Each legislative session thousands of bills and amendments are introduced in the Pennsylvania Legislature. Only a fraction become law, and an even smaller portion receive wide media coverage.
These bills impact the lives of people living in Pennsylvania every day.
Each week The Sentinel will highlight one bill that has not received widespread attention.
About the bill
In October, a gunman opened fire on an unsuspecting crowd in Las Vegas. He killed more than 50 people, including a Midstate resident, and injured hundreds more. On Nov. 5, a gunman entered a church in a small town in Texas and killed nearly 30 people, including several children.
In both cases, the subsequent conversations about gun control in part revolved around access to firearms by people with mental health issues.
Current law bars anyone who has been adjudicated mentally ill from owning or possessing firearms.
However, according to state Rep. Michael O’Brien, D-Philadelphia, this ban on firearm possession only applies to people who were deemed mentally ill by the court and committed to in-patient treatment.
O’Brien has introduced a bill that would expand the conditions in which a person would be barred from owning or possessing firearms.
“Under current law, individuals who have been involuntarily committed for mental health treatment are ineligible to possess a firearm,” O’Brien wrote in a co-sponsorship letter. “However, if a person has been ordered to undergo mental health treatment on an outpatient basis, he or she is still eligible to possess a firearm.”
House Bill 22 would expand the list of people who are not allowed to own or possess firearms to include people who have been ordered to undergo involuntary mental health treatment on an outpatient basis.
“I believe that, regardless of whether mental health treatment is in-patient or out-patient, if an individual is committed for treatment or ordered to receive outpatient treatment, he or she should be prohibited from possessing a firearm until the court determines that the individual is no longer a danger to himself or other people,” O’Brien wrote in a co-sponsorship letter. “The intent of my bill is to prevent or limit harm to family members, the general public, and law enforcement officers, as well as preventing mentally ill individuals from causing serious bodily harm to themselves.”

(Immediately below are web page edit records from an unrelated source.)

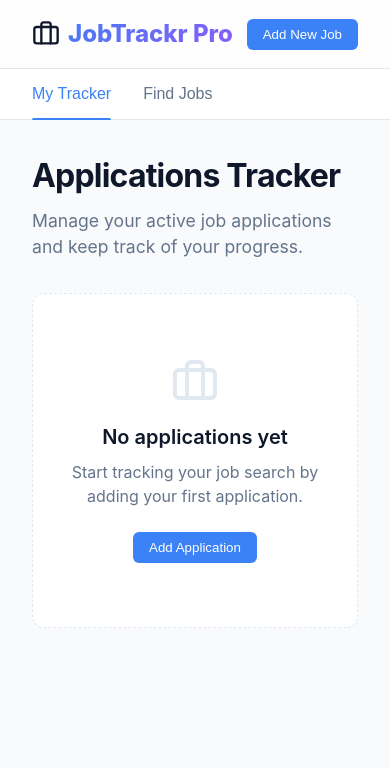
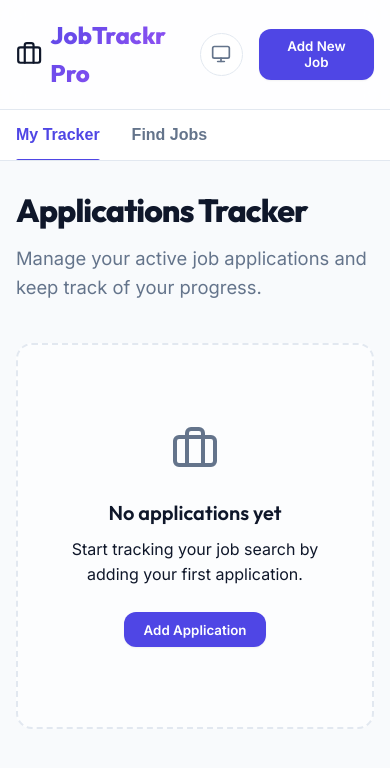
Before and after one commit to rafal-jasinski-wd/job-tracker-pro, a React (Vite) app: page / in a window 390 px wide. Shown: the top 768 px of the page. Built offline with nearby package versions, Linux system fonts and the light colour scheme.

Commit message:
Job Search UI is fully built with Keywords, Location, and animated loading states ready for API integration.

```diff
--- a/src/App.tsx
+++ b/src/App.tsx
@@ -4,8 +4,10 @@ import { Tabs } from './components/Tabs';
 import { TrackerPage } from './pages/TrackerPage';
 import { JobsPage } from './pages/JobsPage';
 import { JobForm } from './components/JobForm';
+import { Toast } from './components/Toast';
 import type { Job } from './types/job';
 import { useLocalStorage } from './hooks/useLocalStorage';
+import { useTheme } from './hooks/useTheme';
 import './index.css';
 
 function App() {
@@ -13,9 +15,16 @@ function App() {
   const [jobs, setJobs] = useLocalStorage<Job[]>('jobtrackr_jobs', []);
   const [isFormOpen, setIsFormOpen] = useState(false);
   const [jobToEdit, setJobToEdit] = useState<Job | null>(null);
+  const [toastMessage, setToastMessage] = useState<string | null>(null);
+  const [theme, setTheme] = useTheme();
+
+  const showToast = (msg: string) => {
+    setToastMessage(msg);
+    setTimeout(() => setToastMessage(null), 3000);
+  };
 
   const handleSaveJob = (job: Job) => {
-    setJobs(prevJobs => {
+    setJobs((prevJobs: Job[]) => {
       const index = prevJobs.findIndex(j => j.id === job.id);
       if (index >= 0) {
         const nextJobs = [...prevJobs];
@@ -25,11 +34,13 @@ function App() {
       return [job, ...prevJobs];
     });
     setIsFormOpen(false);
+    showToast(jobToEdit ? 'Application updated successfully' : 'Application added successfully');
     setJobToEdit(null);
   };
 
   const handleDeleteJob = (id: string) => {
-    setJobs(prevJobs => prevJobs.filter(job => job.id !== id));
+    setJobs((prevJobs: Job[]) => prevJobs.filter((job: Job) => job.id !== id));
+    showToast('Application removed');
   };
 
   const openFormForNew = () => {
@@ -49,7 +60,7 @@ function App() {
 
   return (
     <div className="app-container">
-      <Header onAddClick={openFormForNew} />
+      <Header onAddClick={openFormForNew} theme={theme} onThemeChange={setTheme} />
       <Tabs activeTab={activeTab} onTabChange={setActiveTab} />
 
       {activeTab === 'tracker' ? (
@@ -71,6 +82,8 @@ function App() {
           onCancel={closeForm}
         />
       )}
+
+      {toastMessage && <Toast message={toastMessage} />}
     </div>
   );
 }
--- a/src/components/Header.tsx
+++ b/src/components/Header.tsx
@@ -1,18 +1,40 @@
 import React from 'react';
-import { Briefcase } from 'lucide-react';
+import { Briefcase, Sun, Moon, Monitor } from 'lucide-react';
+import type { Theme } from '../hooks/useTheme';
 
 interface HeaderProps {
   onAddClick?: () => void;
+  theme: Theme;
+  onThemeChange: (theme: Theme) => void;
 }
 
-export const Header: React.FC<HeaderProps> = ({ onAddClick }) => {
+export const Header: React.FC<HeaderProps> = ({ onAddClick, theme, onThemeChange }) => {
+  const toggleTheme = () => {
+    if (theme === 'light') onThemeChange('dark');
+    else if (theme === 'dark') onThemeChange('system');
+    else onThemeChange('light');
+  };
+
+  const getThemeIcon = () => {
+    if (theme === 'light') return <Sun size={20} />;
+    if (theme === 'dark') return <Moon size={20} />;
+    return <Monitor size={20} />;
+  };
+
   return (
     <header className="header">
       <div className="logo">
         <Briefcase size={28} />
         <span>JobTrackr Pro</span>
       </div>
-      <div>
+      <div style={{ display: 'flex', gap: '1rem', alignItems: 'center' }}>
+        <button
+          onClick={toggleTheme}
+          style={{ background: 'none', border: '1px solid var(--border)', cursor: 'pointer', color: 'var(--text-muted)', display: 'flex', alignItems: 'center', justifyContent: 'center', padding: '0.65rem', borderRadius: '50%', transition: 'all 0.2s', backgroundColor: 'var(--surface)' }}
+          title={`Theme: ${theme}`}
+        >
+          {getThemeIcon()}
+        </button>
         <button className="btn" onClick={onAddClick}>Add New Job</button>
       </div>
     </header>
--- /dev/null
+++ b/src/components/Toast.tsx
@@ -0,0 +1,15 @@
+import React from 'react';
+import { CheckCircle2 } from 'lucide-react';
+
+interface ToastProps {
+  message: string;
+}
+
+export const Toast: React.FC<ToastProps> = ({ message }) => {
+  return (
+    <div className="toast">
+      <CheckCircle2 color="var(--primary)" size={20} />
+      <span>{message}</span>
+    </div>
+  );
+};
--- /dev/null
+++ b/src/hooks/useTheme.ts
@@ -0,0 +1,39 @@
+import { useEffect } from 'react';
+import { useLocalStorage } from './useLocalStorage';
+
+export type Theme = 'light' | 'dark' | 'system';
+
+export function useTheme() {
+  const [theme, setTheme] = useLocalStorage<Theme>('jobtrackr_theme', 'system');
+
+  useEffect(() => {
+    const root = window.document.documentElement;
+
+    // Remove both classes before conditionally adding the correct one
+    root.classList.remove('light', 'dark');
+
+    if (theme === 'system') {
+      const systemTheme = window.matchMedia('(prefers-color-scheme: dark)').matches ? 'dark' : 'light';
+      root.classList.add(systemTheme);
+    } else {
+      root.classList.add(theme);
+    }
+  }, [theme]);
+
+  // Listen for system theme changes if set to 'system'
+  useEffect(() => {
+    if (theme !== 'system') return;
+
+    const mediaQuery = window.matchMedia('(prefers-color-scheme: dark)');
+    const handleChange = (e: MediaQueryListEvent) => {
+      const root = window.document.documentElement;
+      root.classList.remove('light', 'dark');
+      root.classList.add(e.matches ? 'dark' : 'light');
+    };
+
+    mediaQuery.addEventListener('change', handleChange);
+    return () => mediaQuery.removeEventListener('change', handleChange);
+  }, [theme]);
+
+  return [theme, setTheme] as const;
+}
--- a/src/index.css
+++ b/src/index.css
@@ -1,27 +1,34 @@
+@import url('https://fonts.googleapis.com/css2?family=Inter:wght@400;500;600;700&family=Outfit:wght@500;600;700;800&display=swap');
+
 :root {
   --bg-color: #f8fafc;
   --text-main: #0f172a;
   --text-muted: #64748b;
-  --primary: #3b82f6;
-  --primary-hover: #2563eb;
+  --primary: #4f46e5;
+  --primary-hover: #4338ca;
   --surface: #ffffff;
   --border: #e2e8f0;
-  --radius: 12px;
+  --radius: 16px;
   --shadow-sm: 0 1px 2px 0 rgb(0 0 0 / 0.05);
-  --shadow-md: 0 4px 6px -1px rgb(0 0 0 / 0.1), 0 2px 4px -2px rgb(0 0 0 / 0.1);
-  --shadow-lg: 0 10px 15px -3px rgb(0 0 0 / 0.1), 0 4px 6px -4px rgb(0 0 0 / 0.1);
+  --shadow-md: 0 4px 6px -1px rgb(0 0 0 / 0.08), 0 2px 4px -2px rgb(0 0 0 / 0.04);
+  --shadow-lg: 0 10px 25px -3px rgb(0 0 0 / 0.1), 0 4px 10px -4px rgb(0 0 0 / 0.05);
+  --shadow-hover: 0 20px 25px -5px rgb(0 0 0 / 0.1), 0 8px 10px -6px rgb(0 0 0 / 0.1);
+  --font-sans: 'Inter', system-ui, sans-serif;
+  --font-heading: 'Outfit', system-ui, sans-serif;
 }
 
-@media (prefers-color-scheme: dark) {
-  :root {
-    --bg-color: #0f172a;
-    --text-main: #f8fafc;
-    --text-muted: #94a3b8;
-    --primary: #3b82f6;
-    --primary-hover: #60a5fa;
-    --surface: #1e293b;
-    --border: #334155;
-  }
+.dark {
+  --bg-color: #0b0f19;
+  --text-main: #f8fafc;
+  --text-muted: #94a3b8;
+  --primary: #6366f1;
+  --primary-hover: #818cf8;
+  --surface: #111827;
+  --border: #1f2937;
+  --shadow-sm: 0 1px 2px 0 rgb(0 0 0 / 0.5);
+  --shadow-md: 0 4px 6px -1px rgb(0 0 0 / 0.4), 0 2px 4px -2px rgb(0 0 0 / 0.3);
+  --shadow-lg: 0 10px 25px -3px rgb(0 0 0 / 0.5), 0 4px 10px -4px rgb(0 0 0 / 0.4);
+  --shadow-hover: 0 20px 25px -5px rgb(0 0 0 / 0.6), 0 8px 10px -6px rgb(0 0 0 / 0.5);
 }
 
 * {
@@ -31,17 +38,21 @@
 }
 
 html {
-  overflow-y: scroll; /* Force vertical scrollbar track to prevent layout jump during animations */
-  overflow-x: hidden; /* Prevent horizontal scrollbars */
+  overflow-y: scroll;
+  overflow-x: hidden;
 }
 
 body {
-  font-family: 'Inter', system-ui, -apple-system, sans-serif;
+  font-family: var(--font-sans);
   background-color: var(--bg-color);
   color: var(--text-main);
-  line-height: 1.5;
+  line-height: 1.6;
   -webkit-font-smoothing: antialiased;
   transition: background-color 0.3s ease, color 0.3s ease;
+}
+
+h1, h2, h3, h4, h5, h6, .logo {
+  font-family: var(--font-heading);
 }
 
 /* Layout */
@@ -61,15 +72,14 @@ body {
   position: sticky;
   top: 0;
   z-index: 10;
-  backdrop-filter: blur(8px);
-  /* The mix works in modern browsers for glassmorphism */
+  backdrop-filter: blur(12px);
   background-color: color-mix(in srgb, var(--surface) 80%, transparent);
 }
 
 .logo {
   font-size: 1.5rem;
   font-weight: 800;
-  background: linear-gradient(135deg, var(--primary), #8b5cf6);
+  background: linear-gradient(135deg, var(--primary), #a855f7);
   background-clip: text;
   -webkit-background-clip: text;
   -webkit-text-fill-color: transparent;
@@ -78,13 +88,20 @@ body {
   gap: 0.5rem;
 }
 
-/* Tabs Navigation */
+/* Navigation */
 .nav-tabs {
   display: flex;
   gap: 2rem;
   padding: 0 2rem;
   border-bottom: 1px solid var(--border);
   background-color: var(--surface);
+  overflow-x: auto;
+  scrollbar-width: none; /* Firefox */
+  -ms-overflow-style: none; /* IE and Edge */
+}
+
+.nav-tabs::-webkit-scrollbar {
+  display: none; /* Chrome, Safari, and Opera */
 }
 
 .tab-btn {
@@ -92,7 +109,7 @@ body {
   border: none;
   padding: 1rem 0;
   font-size: 1rem;
-  font-weight: 500;
+  font-weight: 600;
   color: var(--text-muted);
   cursor: pointer;
   position: relative;
@@ -100,6 +117,7 @@ body {
   display: flex;
   align-items: center;
   gap: 0.5rem;
+  white-space: nowrap;
 }
 
 .tab-btn:hover {
@@ -121,75 +139,83 @@ body {
   border-radius: 2px 2px 0 0;
 }
 
-/* Main Content Area */
+/* Content */
 .main-content {
   flex: 1;
-  padding: 2rem;
+  padding: 2.5rem 2rem;
   max-width: 1200px;
   margin: 0 auto;
   width: 100%;
-  animation: fadeIn 0.4s ease-out;
+  animation: fadeIn 0.4s cubic-bezier(0.16, 1, 0.3, 1);
 }
 
 @keyframes fadeIn {
-  from { opacity: 0; transform: translateY(10px); }
+  from { opacity: 0; transform: translateY(15px); }
   to { opacity: 1; transform: translateY(0); }
 }
 
-/* Card Style */
+/* Cards */
 .card {
   background-color: var(--surface);
   border: 1px solid var(--border);
   border-radius: var(--radius);
   padding: 1.5rem;
   box-shadow: var(--shadow-sm);
-  transition: transform 0.2s ease, box-shadow 0.2s ease;
+  transition: all 0.3s cubic-bezier(0.4, 0, 0.2, 1);
+  position: relative;
 }
 
 .card:hover {
-  transform: translateY(-2px);
-  box-shadow: var(--shadow-md);
+  transform: translateY(-4px);
+  box-shadow: var(--shadow-hover);
+  border-color: color-mix(in srgb, var(--primary) 30%, var(--border));
 }
 
-/* Grid Layouts */
 .jobs-grid {
   display: grid;
-  grid-template-columns: repeat(auto-fill, minmax(300px, 1fr));
+  grid-template-columns: repeat(auto-fill, minmax(320px, 1fr));
   gap: 1.5rem;
 }
 
-/* Typography & Utils */
+/* Typography elements */
 .page-title {
-  font-size: 2rem;
-  font-weight: 700;
+  font-size: 2.5rem;
+  font-weight: 800;
   margin-bottom: 0.5rem;
-  letter-spacing: -0.025em;
+  letter-spacing: -0.03em;
 }
 
 .page-subtitle {
   color: var(--text-muted);
-  margin-bottom: 2rem;
-  font-size: 1.1rem;
+  margin-bottom: 2.5rem;
+  font-size: 1.15rem;
 }
 
+/* Empty States */
 .empty-state {
   display: flex;
   flex-direction: column;
   align-items: center;
   justify-content: center;
-  padding: 4rem 2rem;
+  padding: 5rem 2rem;
   text-align: center;
-  color: var(--text-muted);
-  background-color: var(--surface);
-  border: 1px dashed var(--border);
+  background-color: color-mix(in srgb, var(--surface) 50%, transparent);
+  border: 2px dashed var(--border);
   border-radius: var(--radius);
+  transition: all 0.3s ease;
+}
+
+.empty-state:hover {
+  border-color: color-mix(in srgb, var(--primary) 30%, var(--border));
+  background-color: color-mix(in srgb, var(--primary) 5%, transparent);
 }
 
 .empty-icon {
-  color: var(--border);
-  margin-bottom: 1rem;
+  color: var(--text-muted);
+  margin-bottom: 1.5rem;
 }
 
+/* Buttons */
 .btn {
   display: inline-flex;
   align-items: center;
@@ -198,50 +224,83 @@ body {
   background-color: var(--primary);
   color: white;
   border: none;
-  padding: 0.5rem 1rem;
-  border-radius: 6px;
-  font-weight: 500;
+  padding: 0.6rem 1.25rem;
+  border-radius: 12px;
+  font-family: var(--font-sans);
+  font-weight: 600;
   cursor: pointer;
-  transition: all 0.2s ease;
+  transition: all 0.2s cubic-bezier(0.4, 0, 0.2, 1);
+  box-shadow: var(--shadow-sm);
 }
 
 .btn:hover {
   background-color: var(--primary-hover);
-  transform: translateY(-1px);
+  transform: translateY(-2px);
+  box-shadow: var(--shadow-md);
 }
 
+.btn:active {
+  transform: scale(0.97);
+}
+
+/* Badges */
 .badge {
   display: inline-flex;
   align-items: center;
-  padding: 0.25rem 0.5rem;
+  padding: 0.35rem 0.75rem;
   border-radius: 9999px;
   font-size: 0.75rem;
-  font-weight: 600;
-  background-color: var(--border);
-  color: var(--text-main);
+  font-weight: 700;
+  letter-spacing: 0.05em;
+  text-transform: uppercase;
 }
 
-.badge.applied {
-  background-color: color-mix(in srgb, #3b82f6 20%, transparent);
-  color: #3b82f6;
-}
+.badge.applied { color: #3b82f6; background-color: color-mix(in srgb, #3b82f6 15%, transparent); }
+.badge.interview { color: #eab308; background-color: color-mix(in srgb, #eab308 15%, transparent); }
+.badge.offer { color: #22c55e; background-color: color-mix(in srgb, #22c55e 15%, transparent); }
+.badge.rejected { color: #ef4444; background-color: color-mix(in srgb, #ef4444 15%, transparent); }
 
-.badge.interview {
-  background-color: color-mix(in srgb, #eab308 20%, transparent);
-  color: #eab308;
-}
-
-.badge.offer {
-  background-color: color-mix(in srgb, #22c55e 20%, transparent);
-  color: #22c55e;
-}
-
-.badge.rejected {
-  background-color: color-mix(in srgb, #ef4444 20%, transparent);
-  color: #ef4444;
-}
-
+/* Inputs and Selects */
 select option {
   background-color: var(--surface);
   color: var(--text-main);
 }
+
+input:focus, select:focus, textarea:focus {
+  border-color: var(--primary) !important;
+  box-shadow: 0 0 0 3px color-mix(in srgb, var(--primary) 15%, transparent);
+}
+
+/* Toasts */
+.toast {
+  position: fixed;
+  bottom: 2rem;
+  right: 2rem;
+  background-color: var(--surface);
+  color: var(--text-main);
+  padding: 1rem 1.5rem;
+  border-radius: 12px;
+  box-shadow: var(--shadow-lg);
+  display: flex;
+  align-items: center;
+  gap: 0.75rem;
+  border-left: 4px solid var(--primary);
+  z-index: 1000;
+  font-weight: 500;
+  animation: slideUpFade 0.4s cubic-bezier(0.16, 1, 0.3, 1);
+}
+
+@keyframes slideUpFade {
+  0% { opacity: 0; transform: translateY(20px) scale(0.95); }
+  100% { opacity: 1; transform: translateY(0) scale(1); }
+}
+
+/* Responsive Overrides */
+@media (max-width: 768px) {
+  .header { padding: 1rem; }
+  .nav-tabs { padding: 0 1rem; }
+  .main-content { padding: 1.5rem 1rem; }
+  .jobs-grid { grid-template-columns: 1fr; }
+  .page-title { font-size: 2rem; }
+  .card { padding: 1.25rem; }
+}
```
Also changed, not shown: src/pages/JobsPage.tsx (+103 -22 lines).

Under current Pennsylvania law, a person who has been deemed not to possess firearms may petition the court to restore their rights.
O’Brien’s bill was introduced in January, prior to the most recent mass shootings.